Bill & Melinda Gates Foundation has announced it will dedicate all its assets ($40 billion) to research for a Covid-19 vaccine, which is expected within 12 months, reported Parkiet Gazeta Gieldy (p10) on Tuesday.
Diagnostyka will conduct Drive&Go-Thru Covid-19 tests
Diagnostyka, a Polish diagnostic laboratory chain, is opening 10 in-field mobile Covid-19 sample collection points for medical staff and private customers, reported Rzeczpospolita (pQ3) on Tuesday and Dziennik Gazeta Prawna (p80-82) on Thursday.
Each point has a capacity of 120 samples a day and the results of the RT-PCR method tests are available within 24 hours. Diagnostyka's sponsors will enable healthcare workers to be tested free of charge. The company is listed as a regional laboratory of the Ministry of Health (MoH).
Novartis researching existing Covid-19 treatments
Instead of conducting research into new drugs, Novartis is studying existing drugs, such as hydroxychloroquine, a malaria drug, ruxolitinib, a medication for treating cytokine release syndrome (CRS) and fingolimod used in cases of multiple sclerosis (MS) against severe cases of Covid-19, reported Puls Biznesu (p10) on Wednesday.
Despite the troubles caused by the pandemic, the company has a good stock of active ingredients, so its production and ongoing clinical trials are not disrupted.
Novartis has also created a $20 million fund to support local communities during the pandemic, 2 million zlotys (€440,000) of which were allocated to Poland: half to Warsaw Genomics to finance production of Covid-19 tests and the other half to the National Health Fund. Novartis is also working with the Bill & Melinda Gates Foundation on R&D work to find a cure for the virus.
Scientists from Jagiellonian University work on Covid-19 drug

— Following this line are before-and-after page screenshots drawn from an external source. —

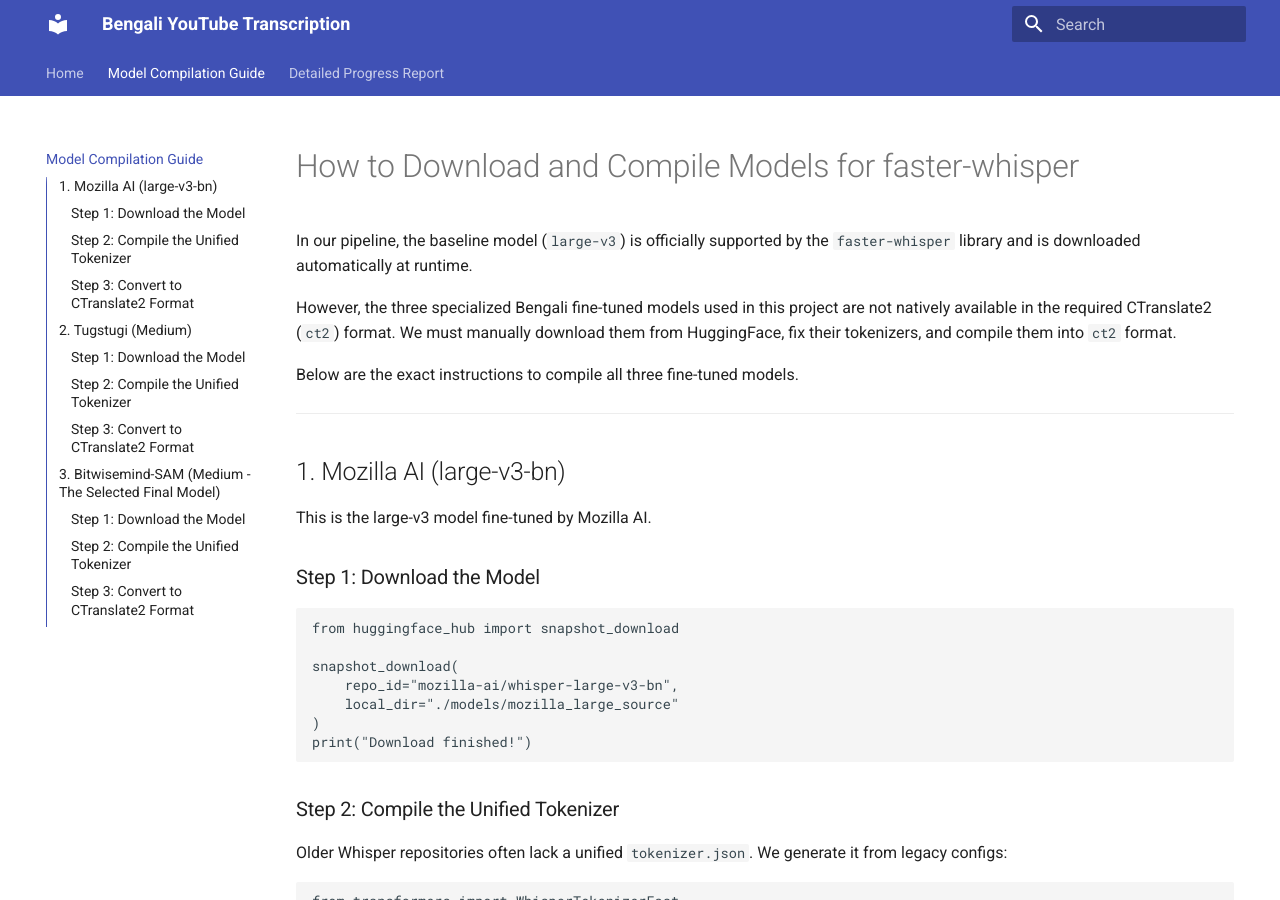
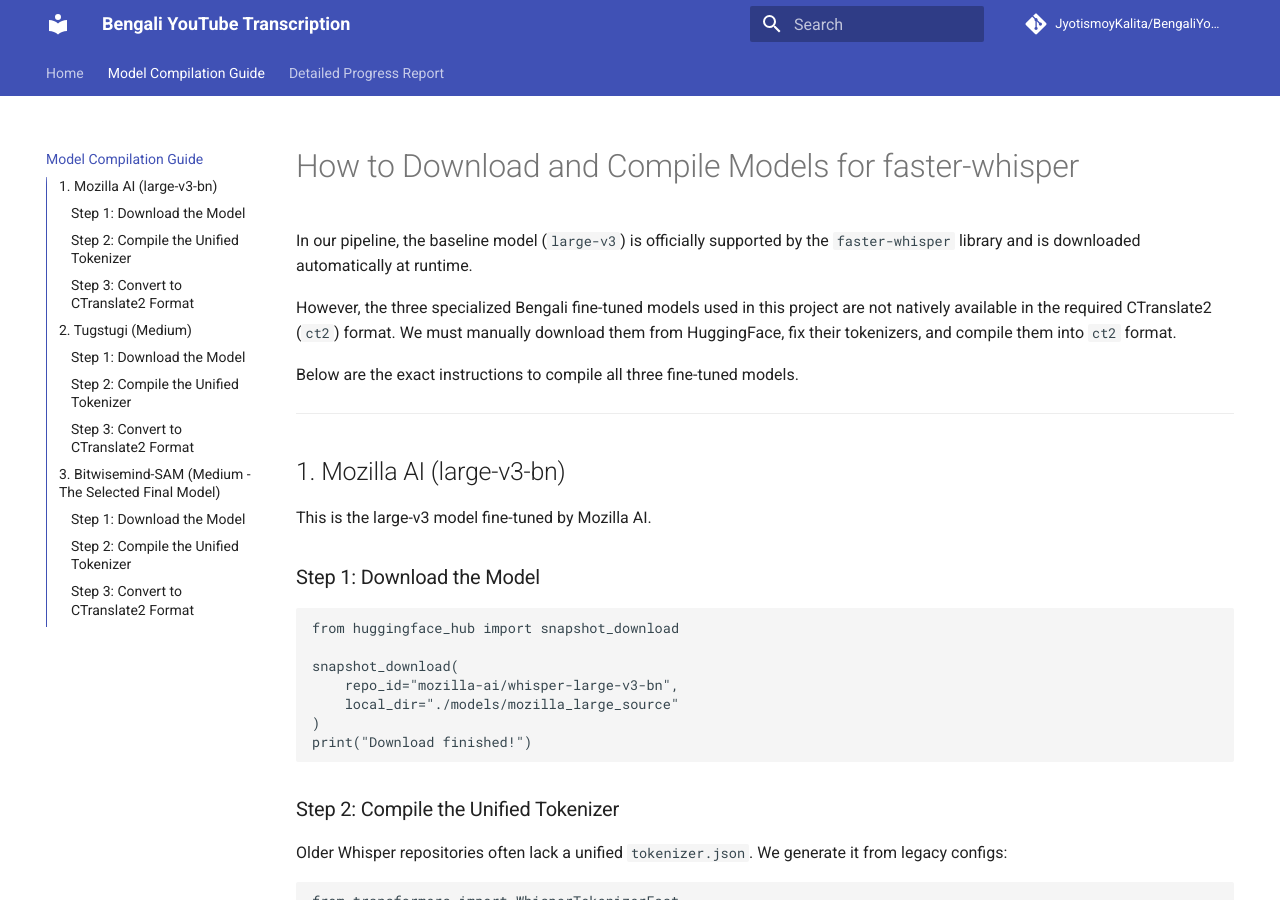
Before and after one commit to JyotismoyKalita/BengaliYoutubeTranscription, an MkDocs documentation site: the page built from docs/Model_Guide.md, in a window 1280 px wide and 900 px high. Built offline with MkDocs 1.6.1 and Material for MkDocs 9.7.7, drawn with Linux system fonts in a browser that asks for light colours; comment, search, counter and statistics services are not loaded.

Commit message:
Added GitHub Repo Logo

```diff
--- a/mkdocs.yml
+++ b/mkdocs.yml
@@ -1,5 +1,7 @@
 site_name: Bengali YouTube Transcription
 site_description: An automated, low-latency Bengali speech-to-text pipeline evaluating multiple fine-tuned Whisper architectures.
+repo_name: JyotismoyKalita/BengaliYoutubeTranscription
+repo_url: https://github.com/JyotismoyKalita/BengaliYoutubeTranscription
 theme:
   name: material
   features:
```
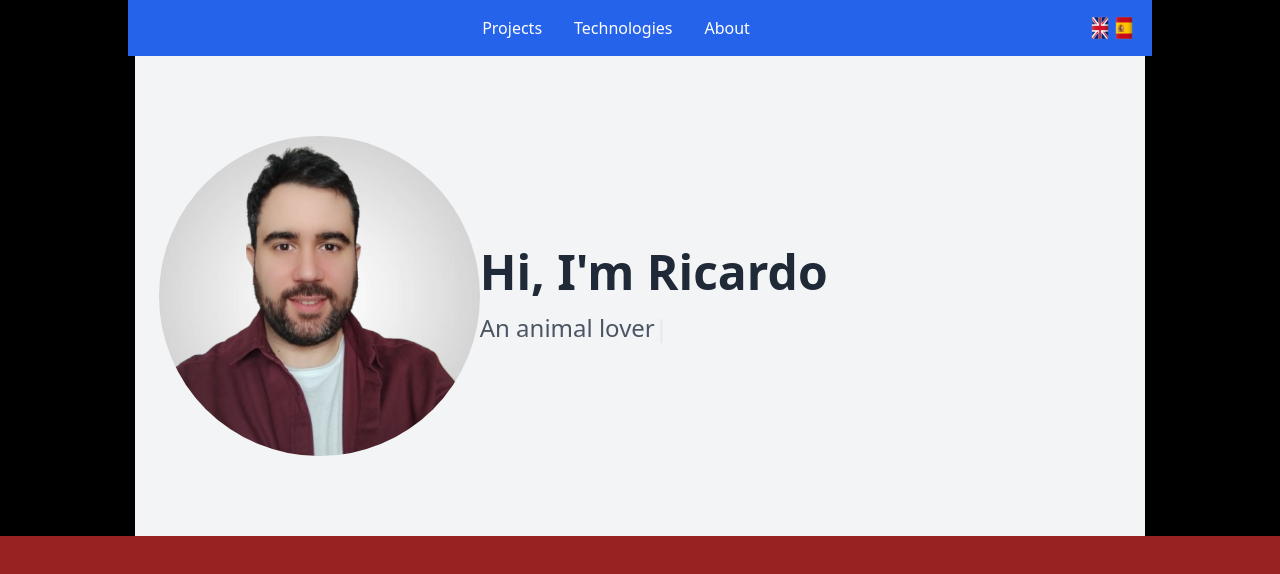
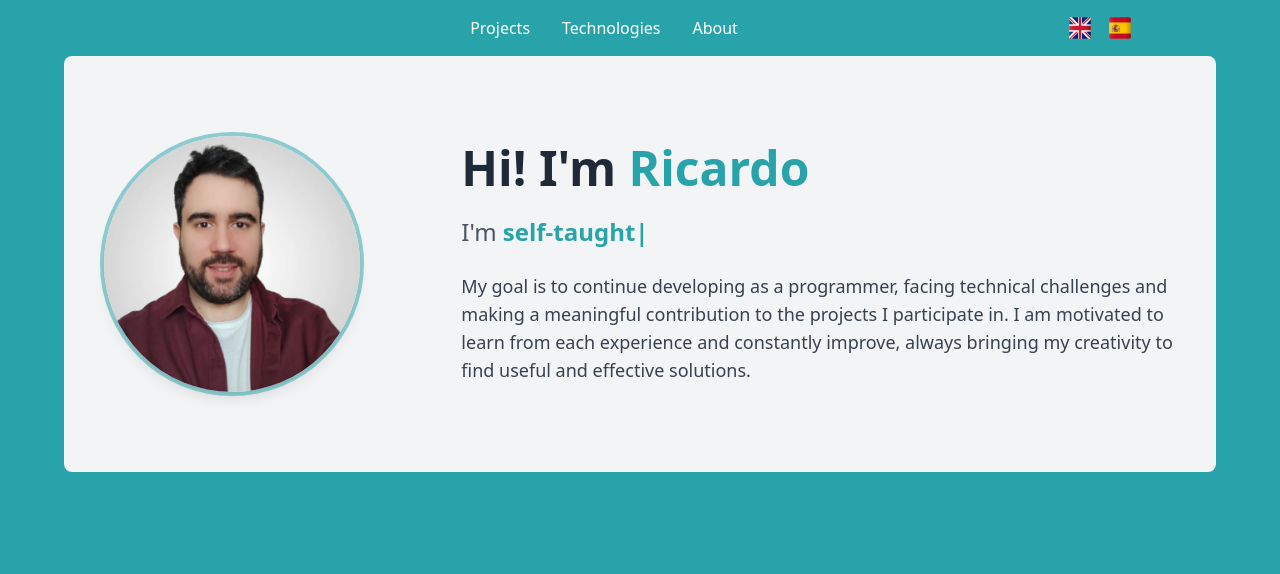
Before and after one commit to RickyJary/Portfolio, a React (Vite) app: page / in a window 1280 px wide. Shown: the top 574 px of the page. Built offline with nearby package versions, Linux system fonts and the light colour scheme.

Commit message:
feat: colors and accurate descriptions

```diff
--- a/src/App.jsx
+++ b/src/App.jsx
@@ -4,7 +4,7 @@ import Hero from "./components/Hero/Hero"
 function App() {
 
   return (
-    <div className="flex items-center flex-col bg-black">
+    <div className="flex items-center flex-col bg-[#27a3a9]">
       <Navbar />
       <Hero/>
     </div>
--- a/src/components/Hero/Hero.jsx
+++ b/src/components/Hero/Hero.jsx
@@ -5,8 +5,10 @@ import { useLanguage } from '../../context/LanguageContext'
 const Hero = () => {
   const { t } = useLanguage();
   return (
-  <section className="flex items-center justify-between py-20 px-6 bg-gray-100 dark:bg-black">
-      <div className="w-1/3 rounded-full overflow-hidden">
+    <section className="flex flex-col sm:flex-row items-center justify-between py-20 px-10 bg-gray-100 dark:bg-black gap-12 rounded-lg">
+
+
+      <div className="w-48 h-48 sm:w-64 sm:h-64 rounded-full overflow-hidden shadow-lg ring-4 ring-[#27a3a9] ring-opacity-50 transition duration-500 hover:scale-105">
         <img
           src={profilePhoto}
           alt="Ricardo"
@@ -14,17 +16,26 @@ const Hero = () => {
         />
       </div>
 
-      <div className="w-2/3 text-center sm:text-left">
-        <h1 className="text-4xl sm:text-5xl font-bold text-gray-800 dark:text-white mb-4">
-          {t('hero.title')}
+      <div className="sm:w-2/3 text-center sm:text-left max-w-3xl space-y-6">
+        <h1 className="text-4xl sm:text-5xl font-bold text-gray-800 dark:text-white leading-tight">
+          {t('hero.title')} <span className="text-[#27a3a9] font-bold" >Ricardo</span>
         </h1>
 
-        <p className="text-xl sm:text-2xl text-gray-600 dark:text-gray-300">
+        <p className="text-xl sm:text-2xl text-gray-600 dark:text-gray-300 leading-relaxed">
+          {t('hero.iam')}{' '}
           <ReactTyped
+            className="text-[#27a3a9] font-bold"
             strings={[
               t('hero.description1'),
               t('hero.description2'),
               t('hero.description3'),
+              t('hero.description4'),
+              t('hero.description5'),
+              t('hero.description6'),
+              t('hero.description7'),
+              t('hero.description8'),
+              t('hero.description9'),
+              t('hero.description10'),
             ]}
             typeSpeed={60}
             backSpeed={50}
@@ -33,6 +44,10 @@ const Hero = () => {
             showCursor
           />
         </p>
+
+        <p className="text-base sm:text-lg text-gray-700 dark:text-gray-400">
+          {t('about.objective')}
+        </p>
       </div>
     </section>
   )
--- a/src/components/Navbar/Navbar.jsx
+++ b/src/components/Navbar/Navbar.jsx
@@ -1,12 +1,28 @@
+import { useEffect, useState } from "react";
 import { useLanguage } from "../../context/LanguageContext";
 import unitedKingdom from "../../assets/img/united_kingdom_square_icon_64.png";
 import spain from "../../assets/img/spain_square_icon_64.png";
 
 const Navbar = () => {
   const { t, toggleLanguage, lang } = useLanguage();
+  const [scrolled, setScrolled] = useState(false);
+
+  useEffect(() => {
+    const handleScroll = () => {
+      setScrolled(window.scrollY > 10);
+    };
+    window.addEventListener("scroll", handleScroll);
+    return () => window.removeEventListener("scroll", handleScroll);
+  }, []);
 
   return (
-    <nav className="flex justify-between bg-blue-600 p-4 w-[80%] text-white">
+    <nav
+      className={`sticky top-0 z-50 flex justify-between items-center p-4 w-[80%] transition-all duration-300 ${
+        scrolled
+          ? "bg-white/30 dark:bg-black/30 backdrop-blur-md text-white"
+          : "bg-[#27a3a9] text-white"
+      }`}
+    >
       <ul className="flex gap-8 justify-center flex-1">
         <li>
           <a href="#projects">{t("navbar.projects")}</a>
@@ -18,18 +34,18 @@ const Navbar = () => {
           <a href="#about">{t("navbar.about")}</a>
         </li>
       </ul>
-      <div className="flex items-centercursor-pointer">
+
+      <div className="flex items-center gap-2">
         <img
           src={unitedKingdom}
           alt="English"
-          className="w-6 h-6 cursor-pointer"
+          className="w-8 h-6 cursor-pointer"
           onClick={() => lang !== "en" && toggleLanguage()}
         />
-
         <img
           src={spain}
           alt="Spanish"
-          className="w-6 h-6 cursor-pointer"
+          className="w-8 h-6 cursor-pointer"
           onClick={() => lang !== "es" && toggleLanguage()}
         />
       </div>
--- a/src/index.css
+++ b/src/index.css
@@ -9,7 +9,7 @@
 
   color-scheme: light dark;
   color: rgba(0, 0, 0, 0.87);
-  background-color: #972222;
+  background-color: #27a3a9;
   font-synthesis: none;
   text-rendering: optimizeLegibility;
   -webkit-font-smoothing: antialiased;
--- a/src/locales/en.json
+++ b/src/locales/en.json
@@ -5,11 +5,19 @@
     "about": "About"
   },
   "hero": {
-    "title": "Hi, I'm Ricardo",
-    "description1": "A passionate developer",
-    "description2": "An animal lover",
-    "description3": "A fullstack developer"
-  },
+  "title": "Hi! I'm ",
+  "iam": "I'm ",
+  "description1": "a fullstack developer",
+  "description2": "self-taught",
+  "description3": "creative",
+  "description4": "a problem solver",
+  "description5": "curious",
+  "description6": "a challenge lover",
+  "description7": "a constant learner",
+  "description8": "a gamer",
+  "description9": "a team player",
+  "description10": "a kind person"
+},
   "about": {
     "objective": "My goal is to continue developing as a programmer, facing technical challenges and making a meaningful contribution to the projects I participate in. I am motivated to learn from each experience and constantly improve, always bringing my creativity to find useful and effective solutions."
   }
--- a/src/locales/es.json
+++ b/src/locales/es.json
@@ -5,11 +5,19 @@
     "about": "Sobre mí"
   },
   "hero": {
-    "title": "¡Hola! soy Ricardo",
-    "description1": "Un desarrollador apasionado.",
-    "description2": "Un amante de los animales",
-    "description3": "Un desarrollador fullstack"
-  },
+  "title": "¡Hola! Soy ",
+  "iam": "Soy ",
+  "description1": "desarrollador fullstack",
+  "description2": "autodidacta",
+  "description3": "creativo",
+  "description4": "resolutivo",
+  "description5": "curioso",
+  "description6": "fan de los retos",
+  "description7": "aprendiz constante",
+  "description8": "jugador",
+  "description9": "de trabajo en equipo",
+  "description10": "buena persona"
+},
   "about": {
     "objective": "Mi objetivo es seguir desarrollándome como programador, enfrentando desafíos técnicos y contribuyendo de manera significativa a los proyectos en los que participe. Me motiva aprender de cada experiencia y mejorar constantemente, siempre aportando mi creatividad para encontrar soluciones útiles y efectivas."
   }
```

HTCC is a substance developed by the biotechnologists from the Jagiellonian University in Krakow headed by professor Krzysztof Pyrc, proving to have a strong inhibiting effect on coronavirus infections in both in vitro and ex vivo tests, but testing and registration for use on human patients may still take years, reported Rzeczpospolita (pQ1) on Thursday.